Digital Fine Art encompasses many different styles of art, from Realism to Expressionism to Impressionism. It can mimic any medium, including oil paint, watercolors and acrylics. What distinguishes Digital Fine Art from its predecessors is that it is created with digital technology. In the long history of art, Digital is a very recent addition. But since it was introduced a few decades ago, many have added a variety of modern tools to their artistic arsenals, including computers, tablets, scanners, and many more.
This particular time in the history of art is unique because it encompasses a short window wherein established traditional Fine Artists can choose to either reject or embrace the digital medium. Not all Fine Artists have chosen to trade in their canvases for screens, but of those that have, many have asserted that digital technology has enabled them to explore new perspectives and create new ways of both experiencing the world and expressing their ideas.
One such artist is David Hockney, who at 77 years old, is arguably the world’s preeminent iPad artist. First rising to fame in the 1960s, Hockney has consistently been an early adopter of the technological advancements of his changing times. Some of his most popular work used Polaroid Cameras, a relatively new invention at the time that now teeters on the edge of extinction. His most famous work A Bigger Splash (1967) is acrylic on canvas. It depicts a swimming pool beside a modern house. A diving board above a splash in the pool implies an unseen human presence. Hockney once commented, “Most of the painting was spent on the splash and the splash lasts two seconds and the building is permanent there.” Like the building, Digital Art is here to stay, and Hockney is the quintessential example of a traditional Fine Artist using this new medium to make an enduring splash.
The term “giclée” (zhee-clay) means “to spray” in French, so it should come as no surprise that it is used to describe Digital Fine Art prints made using ink jet printers. The label “giclée” has evolved and is now used to indicate archival quality Digital Fine Art prints produced using digital printing. These prints can attain the look and feel of actual watercolor or pastel paintings.

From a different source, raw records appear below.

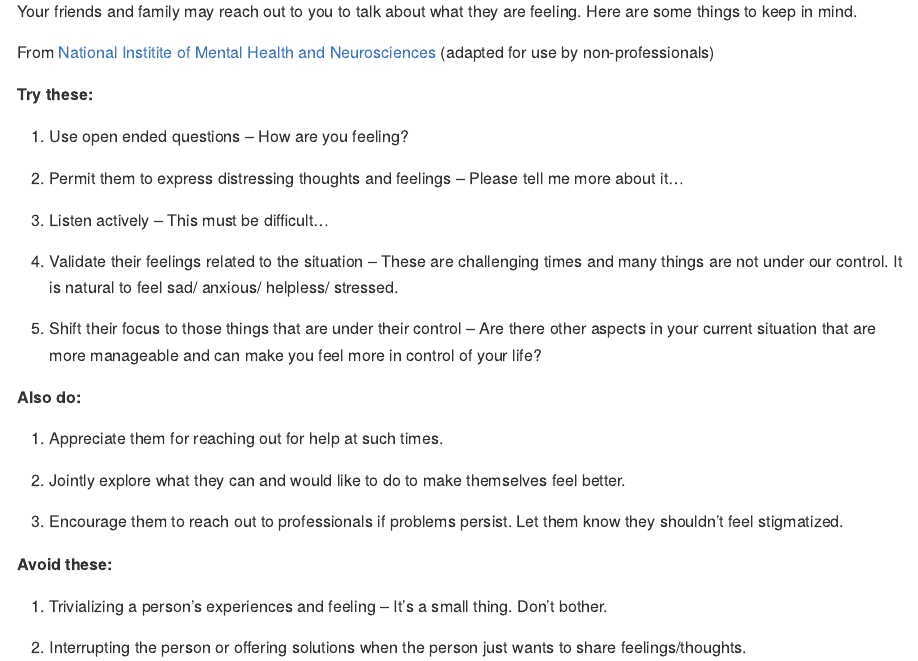
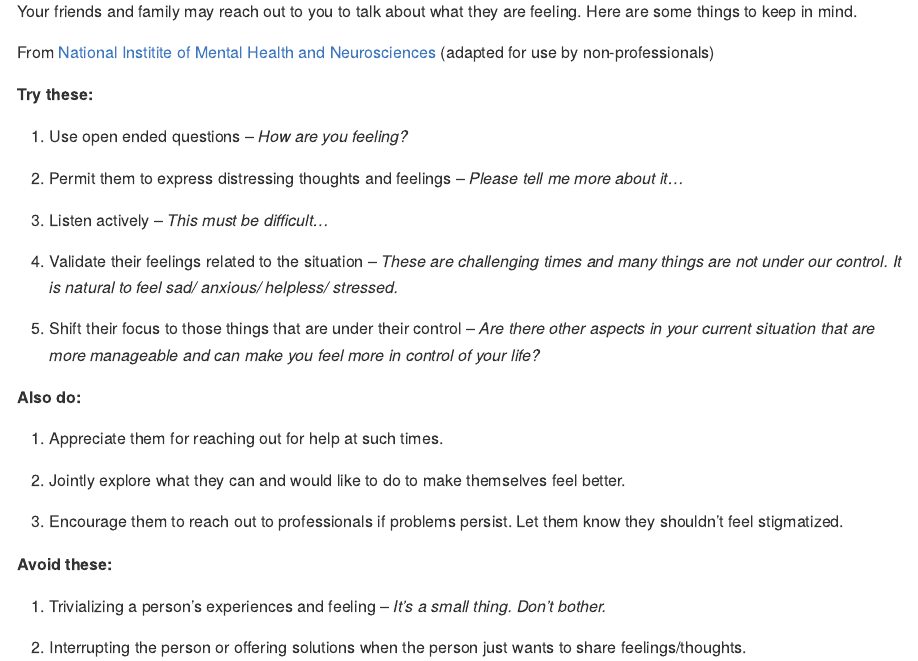
Before and after one commit to shambhavipriyam/covid_communityMH, an R Markdown document (index.Rmd): the page in a window 1100 px wide, from 5660 px down. The pictures show the output file index.md that the author committed with the source, drawn offline in the style of GitHub.

Commit message:
talking points italics

```diff
--- a/index.Rmd
+++ b/index.Rmd
@@ -131,15 +131,15 @@ From [National Institite of Mental Health and Neurosciences](http://nimhans.ac.i
 
 **Try these:**
 
-1.	Use open ended questions – How are you feeling?
+1.	Use open ended questions – _How are you feeling?_
 
-2.	Permit them to express distressing thoughts and feelings – Please tell me more about it…
+2.	Permit them to express distressing thoughts and feelings – _Please tell me more about it…_
 
-3.	Listen actively – This must be difficult…
+3.	Listen actively – _This must be difficult…_
 
-4.	Validate their feelings related to the situation – These are challenging times and many things are not under our control. It is natural to feel sad/ anxious/ helpless/ stressed.
+4.	Validate their feelings related to the situation – _These are challenging times and many things are not under our control. It is natural to feel sad/ anxious/ helpless/ stressed._
 
-5.	Shift their focus to those things that are under their control – Are there other aspects in your current situation that are more manageable and can make you feel more in control of your life?
+5.	Shift their focus to those things that are under their control – _Are there other aspects in your current situation that are more manageable and can make you feel more in control of your life?_
 
 
 **Also do:**
@@ -153,7 +153,7 @@ From [National Institite of Mental Health and Neurosciences](http://nimhans.ac.i
 
 **Avoid these:**
 
-1.	Trivializing a person’s experiences and feeling – It’s a small thing. Don’t bother.
+1.	Trivializing a person’s experiences and feeling – _It’s a small thing. Don’t bother._
 
 2.	Interrupting the person or offering solutions when the person just wants to share feelings/thoughts.
 
```
Also changed, not shown: index.html, index.md, index.Rmd (2 more changed lines).
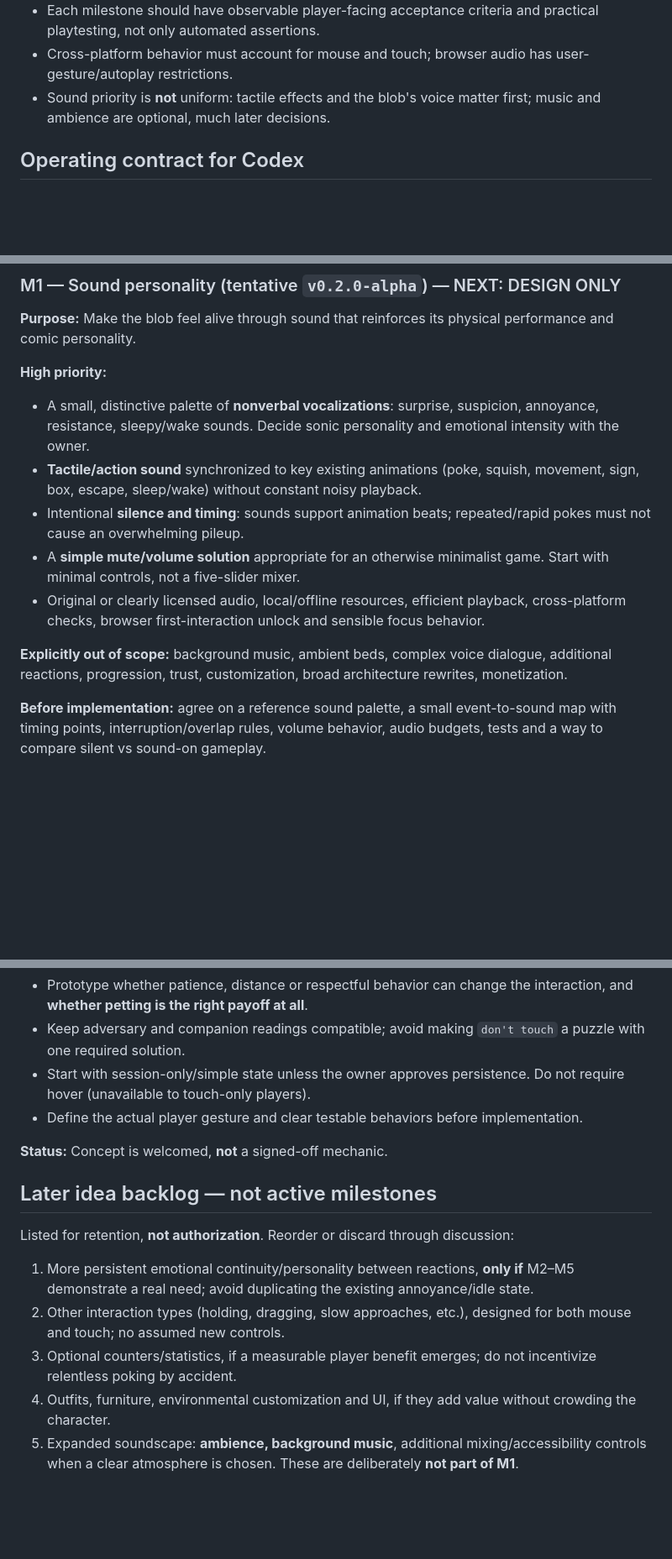
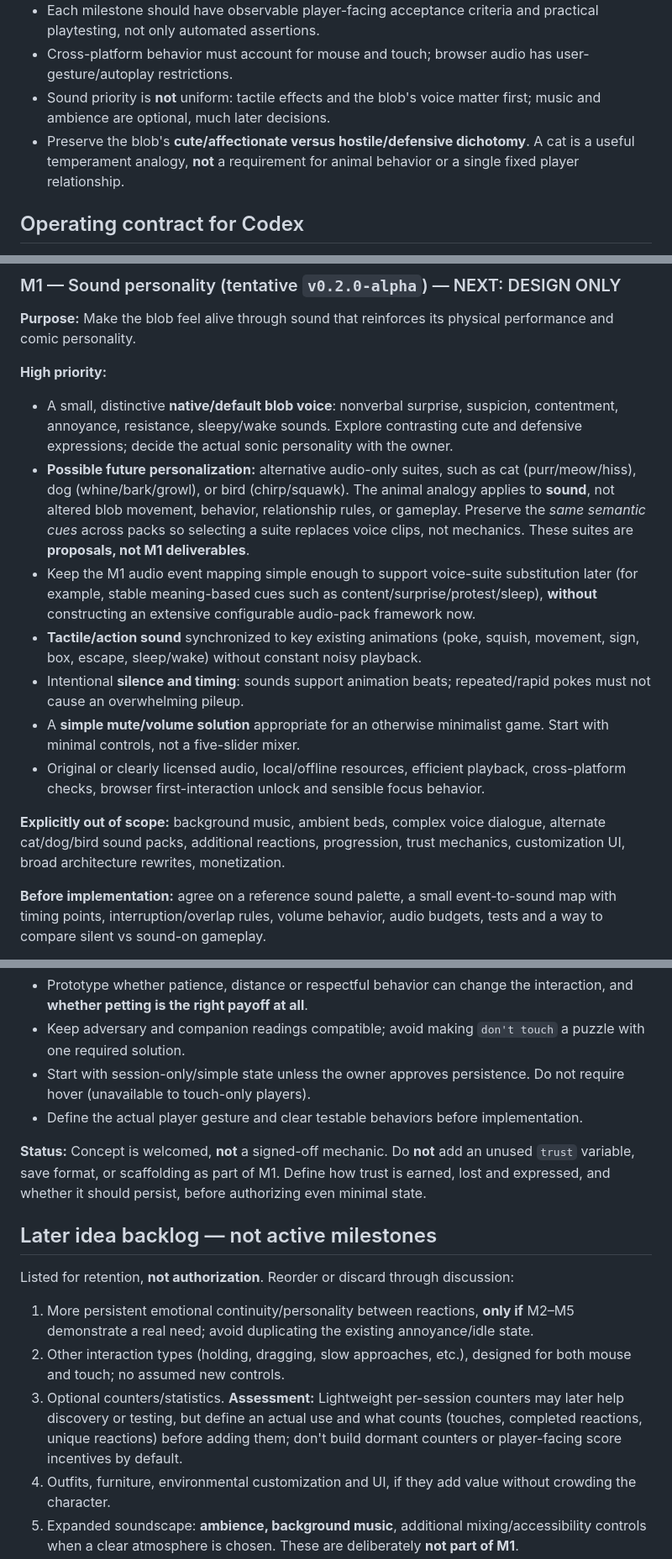
Before and after one commit to miguelxhubgitty/dont-touch-me, a Markdown page: GAME_ROADMAP.md, 3 parts joined by grey strips. Shown at 84% size. GitHub-like rendering; blank space fills up the shorter version.

Commit message:
Clarify native blob sound first, optional voice suites, and defer unused counters/trust

```diff
--- a/GAME_ROADMAP.md
+++ b/GAME_ROADMAP.md
@@ -14,6 +14,7 @@
 - Each milestone should have observable player-facing acceptance criteria and practical playtesting, not only automated assertions.
 - Cross-platform behavior must account for mouse and touch; browser audio has user-gesture/autoplay restrictions.
 - Sound priority is **not** uniform: tactile effects and the blob's voice matter first; music and ambience are optional, much later decisions.
+- Preserve the blob's **cute/affectionate versus hostile/defensive dichotomy**. A cat is a useful temperament analogy, **not** a requirement for animal behavior or a single fixed player relationship.
 
 ## Operating contract for Codex
 
@@ -32,13 +33,15 @@
 **Purpose:** Make the blob feel alive through sound that reinforces its physical performance and comic personality.
 
 **High priority:**
-- A small, distinctive palette of **nonverbal vocalizations**: surprise, suspicion, annoyance, resistance, sleepy/wake sounds. Decide sonic personality and emotional intensity with the owner.
+- A small, distinctive **native/default blob voice**: nonverbal surprise, suspicion, contentment, annoyance, resistance, sleepy/wake sounds. Explore contrasting cute and defensive expressions; decide the actual sonic personality with the owner.
+- **Possible future personalization:** alternative audio-only suites, such as cat (purr/meow/hiss), dog (whine/bark/growl), or bird (chirp/squawk). The animal analogy applies to **sound**, not altered blob movement, behavior, relationship rules, or gameplay. Preserve the *same semantic cues* across packs so selecting a suite replaces voice clips, not mechanics. These suites are **proposals, not M1 deliverables**.
+- Keep the M1 audio event mapping simple enough to support voice-suite substitution later (for example, stable meaning-based cues such as content/surprise/protest/sleep), **without** constructing an extensive configurable audio-pack framework now.
 - **Tactile/action sound** synchronized to key existing animations (poke, squish, movement, sign, box, escape, sleep/wake) without constant noisy playback.
 - Intentional **silence and timing**: sounds support animation beats; repeated/rapid pokes must not cause an overwhelming pileup.
 - A **simple mute/volume solution** appropriate for an otherwise minimalist game. Start with minimal controls, not a five-slider mixer.
 - Original or clearly licensed audio, local/offline resources, efficient playback, cross-platform checks, browser first-interaction unlock and sensible focus behavior.
 
-**Explicitly out of scope:** background music, ambient beds, complex voice dialogue, additional reactions, progression, trust, customization, broad architecture rewrites, monetization.
+**Explicitly out of scope:** background music, ambient beds, complex voice dialogue, alternate cat/dog/bird sound packs, additional reactions, progression, trust mechanics, customization UI, broad architecture rewrites, monetization.
 
 **Before implementation:** agree on a reference sound palette, a small event-to-sound map with timing points, interruption/overlap rules, volume behavior, audio budgets, tests and a way to compare silent vs sound-on gameplay.
 
@@ -84,7 +87,7 @@
 - Start with session-only/simple state unless the owner approves persistence. Do not require hover (unavailable to touch-only players).
 - Define the actual player gesture and clear testable behaviors before implementation.
 
-**Status:** Concept is welcomed, **not** a signed-off mechanic.
+**Status:** Concept is welcomed, **not** a signed-off mechanic. Do **not** add an unused `trust` variable, save format, or scaffolding as part of M1. Define how trust is earned, lost and expressed, and whether it should persist, before authorizing even minimal state.
 
 ## Later idea backlog — not active milestones
 
@@ -92,7 +95,7 @@ Listed for retention, **not authorization**. Reorder or discard through discussi
 
 1. More persistent emotional continuity/personality between reactions, **only if** M2–M5 demonstrate a real need; avoid duplicating the existing annoyance/idle state.
 2. Other interaction types (holding, dragging, slow approaches, etc.), designed for both mouse and touch; no assumed new controls.
-3. Optional counters/statistics, if a measurable player benefit emerges; do not incentivize relentless poking by accident.
+3. Optional counters/statistics. **Assessment:** Lightweight per-session counters may later help discovery or testing, but define an actual use and what counts (touches, completed reactions, unique reactions) before adding them; don't build dormant counters or player-facing score incentives by default.
 4. Outfits, furniture, environmental customization and UI, if they add value without crowding the character.
 5. Expanded soundscape: **ambience, background music**, additional mixing/accessibility controls when a clear atmosphere is chosen. These are deliberately **not part of M1**.
 6. **Additional reactions and dialogue — very last.** Prioritize timing, animation quality, independence and existing content discovery first.
```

In addition, a wide variety of materials can be used to print on, including various textures and finishes of photo paper, watercolor paper, cotton canvas and textured vinyl. Like so many aspects of the digital world, the possibilities are endless.